===== Material provided

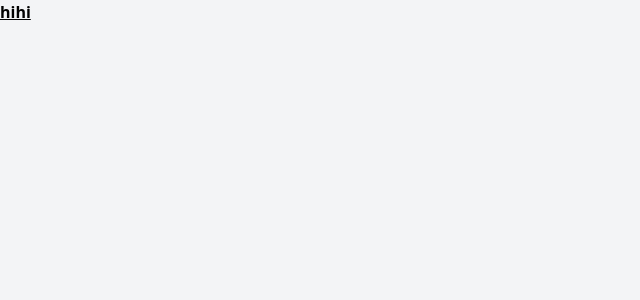
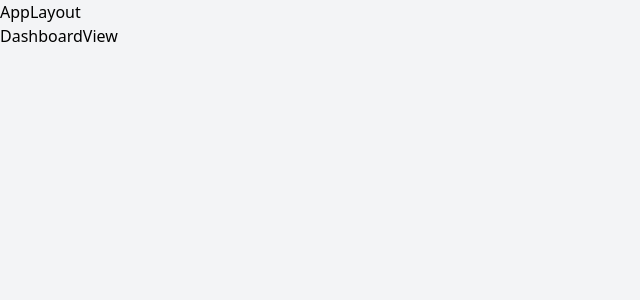
Before and after one commit to DevilRed/uptask_frontend, a React (Vite) app: page / in a window 1280 px wide. Shown: the top 300 px of the page, without its empty margins (0-640 px from the left). Built offline with nearby package versions, Linux system fonts and the light colour scheme.

Commit message:
add router and layout component

```diff
--- a/package.json
+++ b/package.json
@@ -13,6 +13,7 @@
     "@tailwindcss/vite": "^4.1.12",
     "react": "^19.1.1",
     "react-dom": "^19.1.1",
+    "react-router-dom": "^7.8.1",
     "tailwindcss": "^4.1.12"
   },
   "devDependencies": {
--- /dev/null
+++ b/src/layouts/AppLayout.tsx
@@ -0,0 +1,10 @@
+import { Outlet } from "react-router-dom"
+
+export const AppLayout = () => {
+	return (
+		<>
+			AppLayout
+			<Outlet />
+		</>
+	)
+}
--- a/src/main.tsx
+++ b/src/main.tsx
@@ -1,9 +1,10 @@
 import { StrictMode } from 'react'
 import { createRoot } from 'react-dom/client'
 import './index.css'
+import { Router } from './router'
 
 createRoot(document.getElementById('root')!).render(
   <StrictMode>
-    <h1 className="font-bold underline">hihi</h1>
+    <Router />
   </StrictMode>,
 )
--- /dev/null
+++ b/src/router.tsx
@@ -0,0 +1,15 @@
+import { BrowserRouter, Routes, Route } from "react-router-dom";
+import { AppLayout } from "./layouts/AppLayout";
+import { DashboardView } from "./views/DashboardView";
+
+export function Router() {
+	return (
+		<BrowserRouter>
+			<Routes>
+				<Route element={<AppLayout />}>
+					<Route path="/" element={<DashboardView />} />
+				</Route>
+			</Routes>
+		</BrowserRouter>
+	)
+}
--- /dev/null
+++ b/src/views/DashboardView.tsx
@@ -0,0 +1,6 @@
+
+export const DashboardView = () => {
+	return (
+		<div>DashboardView</div>
+	)
+}
```
Also changed, not shown: 1 other file (tests, documents, lock files or other folders).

==========

Look over the records above and copy each line that includes the string "AppLayout".

+++ b/src/layouts/AppLayout.tsx
+export const AppLayout = () => {
+			AppLayout
+import { AppLayout } from "./layouts/AppLayout";
+				<Route element={<AppLayout />}>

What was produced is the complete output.